(Front-end code change data)

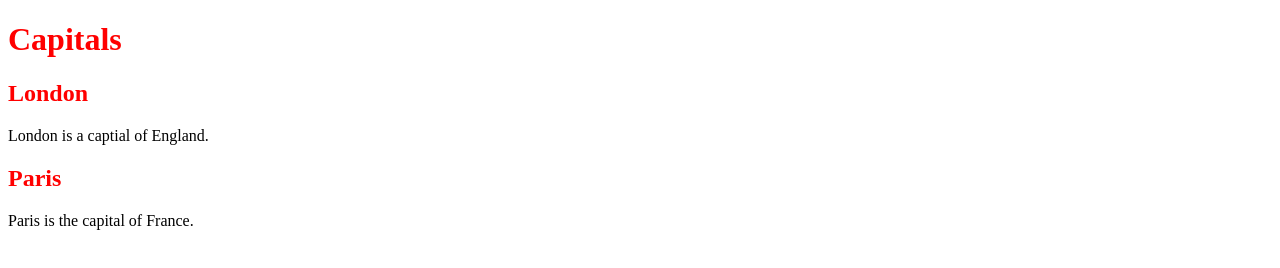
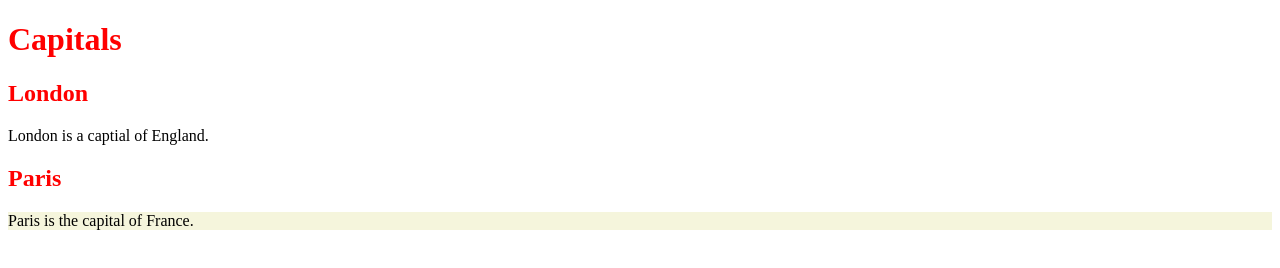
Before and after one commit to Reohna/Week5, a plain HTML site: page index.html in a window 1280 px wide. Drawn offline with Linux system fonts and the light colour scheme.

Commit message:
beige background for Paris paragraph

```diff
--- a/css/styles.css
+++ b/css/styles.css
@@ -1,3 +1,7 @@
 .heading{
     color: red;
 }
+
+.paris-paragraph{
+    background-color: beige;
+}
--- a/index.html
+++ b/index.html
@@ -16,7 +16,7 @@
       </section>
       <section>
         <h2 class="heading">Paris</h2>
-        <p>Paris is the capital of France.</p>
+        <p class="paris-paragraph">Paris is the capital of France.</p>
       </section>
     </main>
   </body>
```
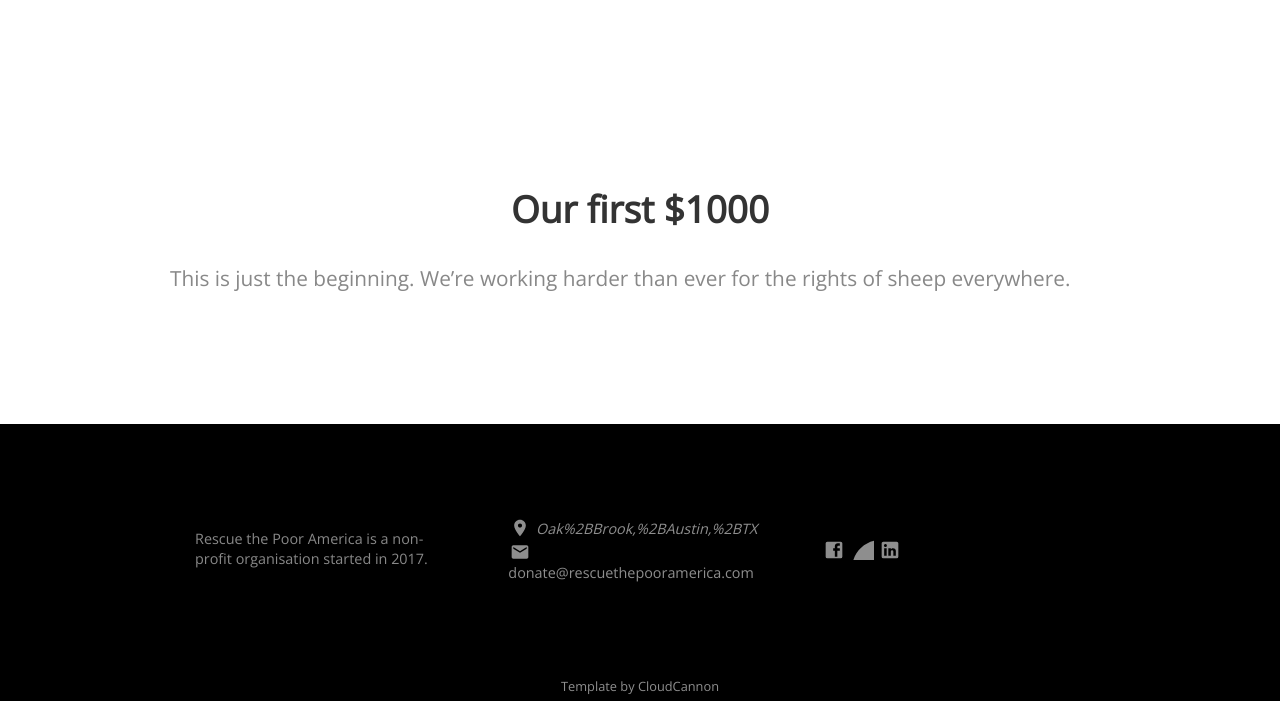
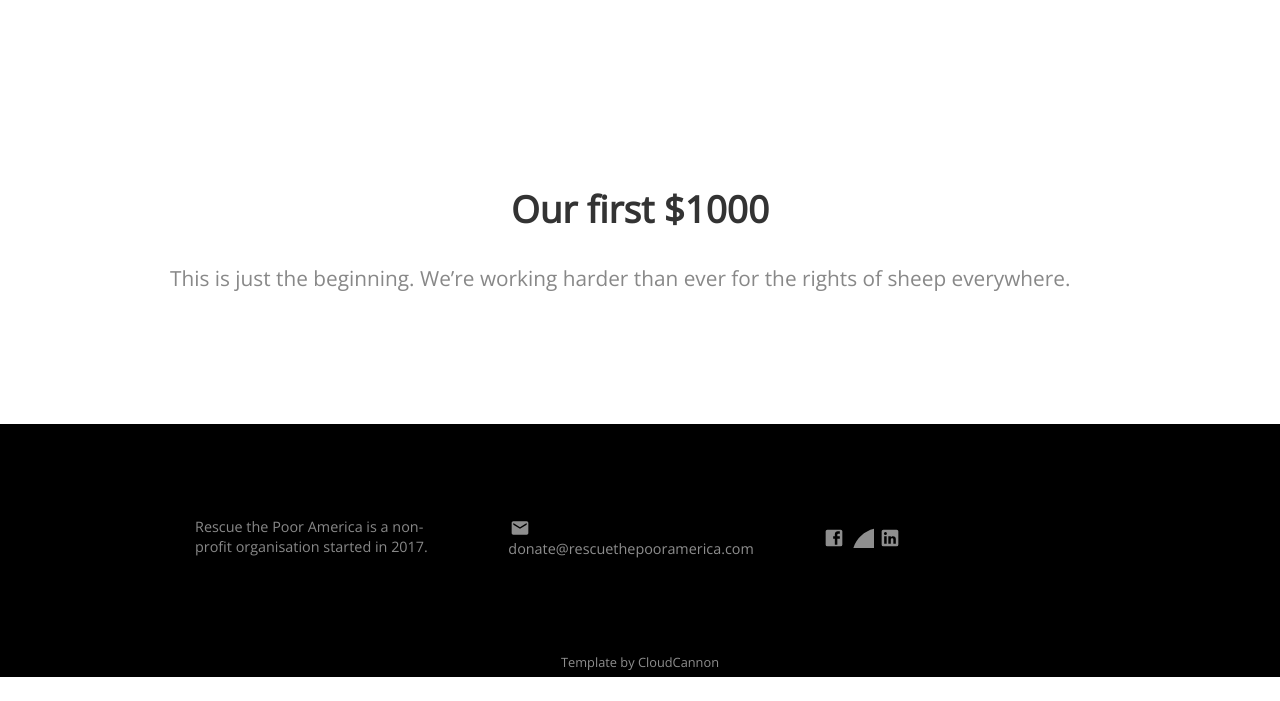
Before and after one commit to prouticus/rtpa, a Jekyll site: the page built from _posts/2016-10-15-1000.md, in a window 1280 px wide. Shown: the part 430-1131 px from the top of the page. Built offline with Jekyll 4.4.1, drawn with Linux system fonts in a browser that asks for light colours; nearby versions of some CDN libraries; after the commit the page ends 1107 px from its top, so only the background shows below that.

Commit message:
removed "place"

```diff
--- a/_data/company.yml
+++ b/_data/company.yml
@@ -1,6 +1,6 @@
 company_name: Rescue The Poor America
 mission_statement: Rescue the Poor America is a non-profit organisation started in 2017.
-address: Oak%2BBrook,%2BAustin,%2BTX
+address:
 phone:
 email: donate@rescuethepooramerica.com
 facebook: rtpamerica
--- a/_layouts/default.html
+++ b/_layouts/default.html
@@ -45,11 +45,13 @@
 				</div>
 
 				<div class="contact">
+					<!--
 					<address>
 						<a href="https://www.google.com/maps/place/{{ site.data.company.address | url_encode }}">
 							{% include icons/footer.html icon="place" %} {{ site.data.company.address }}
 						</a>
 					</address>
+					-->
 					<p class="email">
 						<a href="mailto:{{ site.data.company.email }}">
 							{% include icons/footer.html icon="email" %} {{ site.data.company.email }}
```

ACTIVITY
The answer must consist of every line from the data that holds the string "site".

RESULT OF THIS EXERCISE
Before and after one commit to Reohna/Week5, a plain HTML site: page index.html in a window 1280 px wide. Drawn offline with Linux system fonts and the light colour scheme.
Before and after one commit to prouticus/rtpa, a Jekyll site: the page built from _posts/2016-10-15-1000.md, in a window 1280 px wide. Shown: the part 430-1131 px from the top of the page. Built offline with Jekyll 4.4.1, drawn with Linux system fonts in a browser that asks for light colours; nearby versions of some CDN libraries; after the commit the page ends 1107 px from its top, so only the background shows below that.
 						<a href="https://www.google.com/maps/place/{{ site.data.company.address | url_encode }}">
 							{% include icons/footer.html icon="place" %} {{ site.data.company.address }}
 						<a href="mailto:{{ site.data.company.email }}">
 							{% include icons/footer.html icon="email" %} {{ site.data.company.email }}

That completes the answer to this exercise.